With their needs in mind, exhibitor Solomon has produced among other things a dual-compartment Sprinter 5.0-tonner capable of carrying both chilled and frozen cargo. Once again, the styling emphasises aerodynamics, with the fridge unit recessed into the body thereby reducing the overall height.
Displayed on the VFS stand was a 4.5t Nissan NT400 Cabstar with a high-strength steel
floor and alloy sides, plus full European Community Whole Vehicle Type approval.
“We’ve already had an order for 10 from a local authority in Northern Ireland,” VFS sales and marketing manager, ashley Morris told What Van? Several of them are being equipped with DEL tail-lifts. Gross payload is 2.2– 2.3t depending on the exact specification of the product.
Based in Eastleigh, Hants, and an offshoot of Italian bodybuilding giant Scattolini, VFS is closely involved with Ford’s One Stop range of body conversions. “Our three-way tipper, for example, is a One Stop product,” said Morris.
“One of the big recent developments for us is the arrival of the utility cab version of the latest Transit double-cab chassis,” he continued. The rear part of the cab is used to create a reasonably secure area to store power tools and other items.

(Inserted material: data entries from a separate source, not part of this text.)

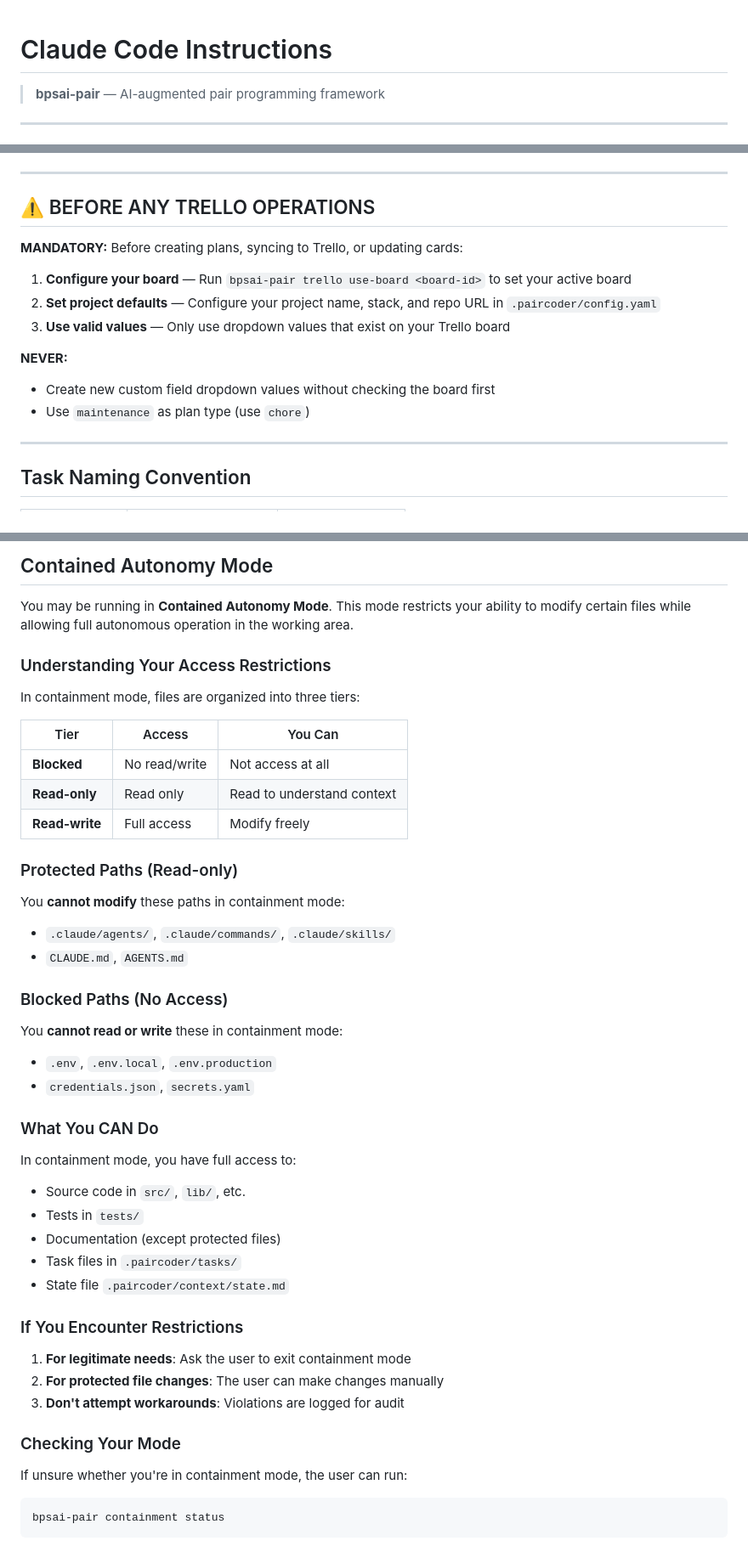
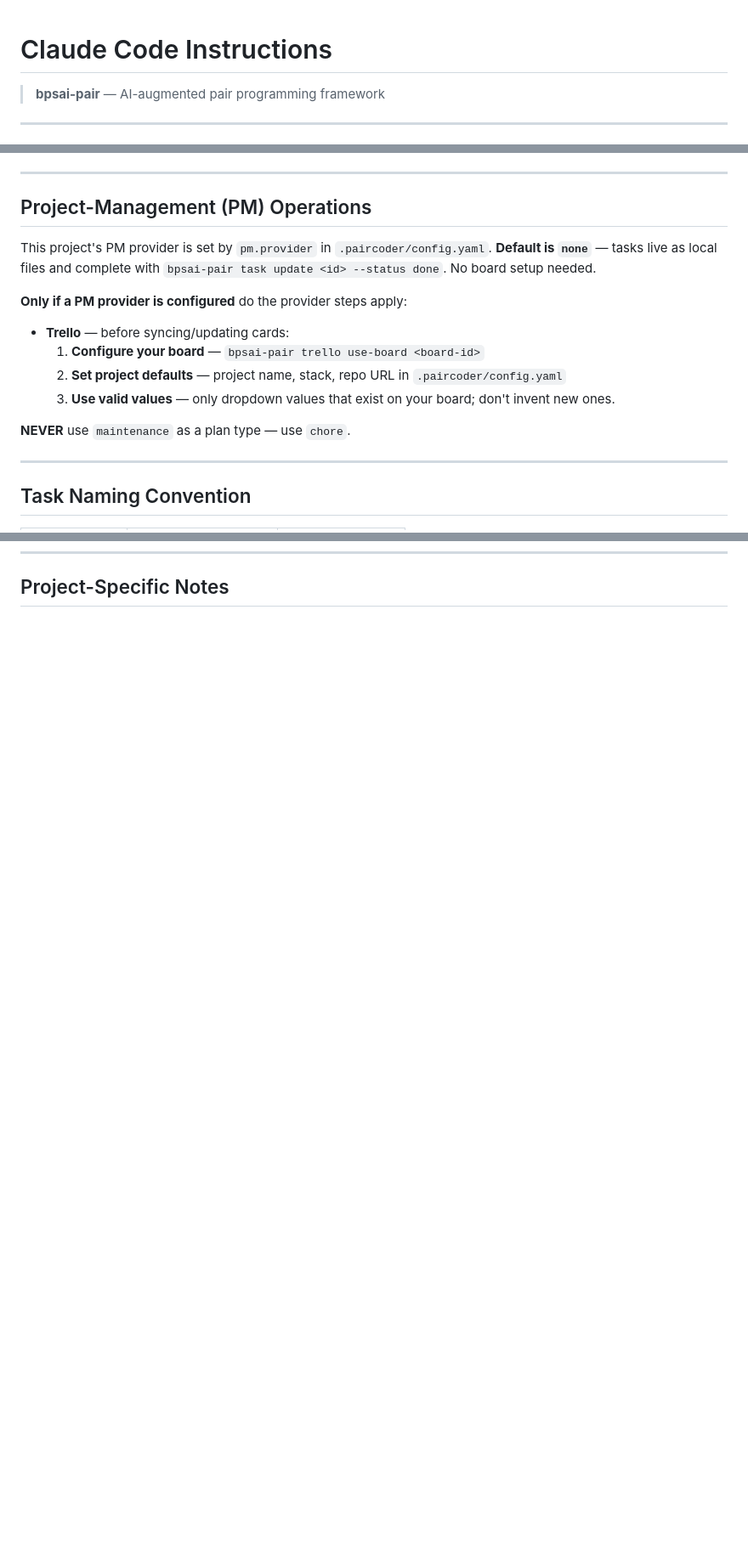
Before and after one commit to fivedollarfridays/npc-race, a Markdown page: CLAUDE.md, 3 parts joined by grey strips. Shown at 85% size. GitHub-like rendering; blank space fills up the shorter version.

Commit message:
chore: bpsai-pair 2.27.1 upgrade (laverna + CLAUDE.md + capabilities)

````diff
--- a/CLAUDE.md
+++ b/CLAUDE.md
@@ -1,4 +1,14 @@
 # Claude Code Instructions
+
+<!-- >>> paircoder managed -->
+<!--
+  Everything between the paircoder-managed fences is CANONICAL and owned by
+  bpsai-pair. `bpsai-pair upgrade` RESETS this region to the template -- any
+  edits you make inside the fences will be lost. CLAUDE.md is deliberately
+  thin: the ONLY operator-owned section is `## Project-Specific Notes` below
+  the closing fence. Custom sections added anywhere else will be OVERWRITTEN on
+  upgrade -- put detailed project content in `.paircoder/context/` instead.
+-->
 
 > **bpsai-pair** — AI-augmented pair programming framework
 
@@ -65,17 +76,20 @@ The `ttask done` command handles everything automatically.
 
 ---
 
-## ⚠️ BEFORE ANY TRELLO OPERATIONS
+## Project-Management (PM) Operations
 
-**MANDATORY:** Before creating plans, syncing to Trello, or updating cards:
+This project's PM provider is set by `pm.provider` in `.paircoder/config.yaml`.
+**Default is `none`** — tasks live as local files and complete with
+`bpsai-pair task update <id> --status done`. No board setup needed.
 
-1. **Configure your board** — Run `bpsai-pair trello use-board <board-id>` to set your active board
-2. **Set project defaults** — Configure your project name, stack, and repo URL in `.paircoder/config.yaml`
-3. **Use valid values** — Only use dropdown values that exist on your Trello board
+**Only if a PM provider is configured** do the provider steps apply:
 
-**NEVER:**
-- Create new custom field dropdown values without checking the board first
-- Use `maintenance` as plan type (use `chore`)
+- **Trello** — before syncing/updating cards:
+  1. **Configure your board** — `bpsai-pair trello use-board <board-id>`
+  2. **Set project defaults** — project name, stack, repo URL in `.paircoder/config.yaml`
+  3. **Use valid values** — only dropdown values that exist on your board; don't invent new ones.
+
+**NEVER** use `maintenance` as a plan type — use `chore`.
 
 ---
 
@@ -236,48 +260,2 @@ bpsai-pair pack
 
-## Contained Autonomy Mode
-
-You may be running in **Contained Autonomy Mode**. This mode restricts your ability to modify certain files while allowing full autonomous operation in the working area.
-
-### Understanding Your Access Restrictions
-
-In containment mode, files are organized into three tiers:
-
-| Tier | Access | You Can |
-|------|--------|---------|
-| **Blocked** | No read/write | Not access at all |
-| **Read-only** | Read only | Read to understand context |
-| **Read-write** | Full access | Modify freely |
-
-### Protected Paths (Read-only)
-
-You **cannot modify** these paths in containment mode:
-- `.claude/agents/`, `.claude/commands/`, `.claude/skills/`
-- `CLAUDE.md`, `AGENTS.md`
-
-### Blocked Paths (No Access)
-
-You **cannot read or write** these in containment mode:
-- `.env`, `.env.local`, `.env.production`
-- `credentials.json`, `secrets.yaml`
-
-### What You CAN Do
-
-In containment mode, you have full access to:
-- Source code in `src/`, `lib/`, etc.
-- Tests in `tests/`
-- Documentation (except protected files)
-- Task files in `.paircoder/tasks/`
-- State file `.paircoder/context/state.md`
-
-### If You Encounter Restrictions
-
-1. **For legitimate needs**: Ask the user to exit containment mode
-2. **For protected file changes**: The user can make changes manually
-3. **Don't attempt workarounds**: Violations are logged for audit
-
-### Checking Your Mode
-
-If unsure whether you're in containment mode, the user can run:
-```bash
-bpsai-pair containment status
-```
+## Project-Specific Notes
````
Also changed, not shown: other parts of CLAUDE.md (+28 -17 lines).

“The big advantage, of course, is that the doors are integrated with the vehicle’s central locking system,” said Morris. a utility cab Transit – the first in the UK–was on show on the stand.